* What is expected
What lines in the records below hold the string "AboutWidget"? Please show them.

※ ※ ※

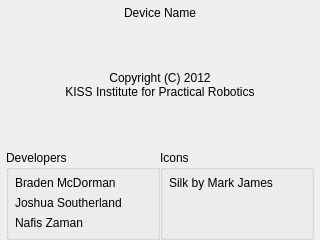
Before: the Qt Designer form ui/AboutWidget.ui in LinkJVM/botui, drawn with Qt 5.
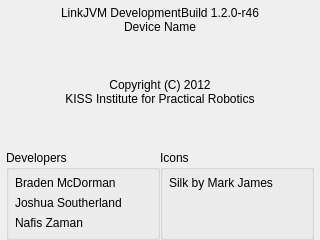
After: the same form once the commit is applied.

Commit message: sligthy changes about screen

What changed in the file:
```diff
--- a/ui/AboutWidget.ui
+++ b/ui/AboutWidget.ui
@@ -30,6 +30,19 @@
     <number>0</number>
    </property>
    <item>
+    <widget class="QLabel">
+     <property name="styleSheet">
+      <string notr="true">font: 25 150pt &quot;Courier&quot;;</string>
+     </property>
+     <property name="text">
+      <string>LinkJVM DevelopmentBuild 1.2.0-r46</string>
+     </property>
+     <property name="alignment">
+      <set>Qt::AlignCenter</set>
+     </property>
+   </widget>
+  </item>
+  <item>
     <widget class="QLabel" name="deviceName">
      <property name="styleSheet">
       <string notr="true">font: 35 20pt &quot;Courier&quot;;</string>
```
The commit also changes 1 other file.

※ ※ ※

* Solution for this exercise
Before: the Qt Designer form ui/AboutWidget.ui in LinkJVM/botui, drawn with Qt 5.
--- a/ui/AboutWidget.ui
+++ b/ui/AboutWidget.ui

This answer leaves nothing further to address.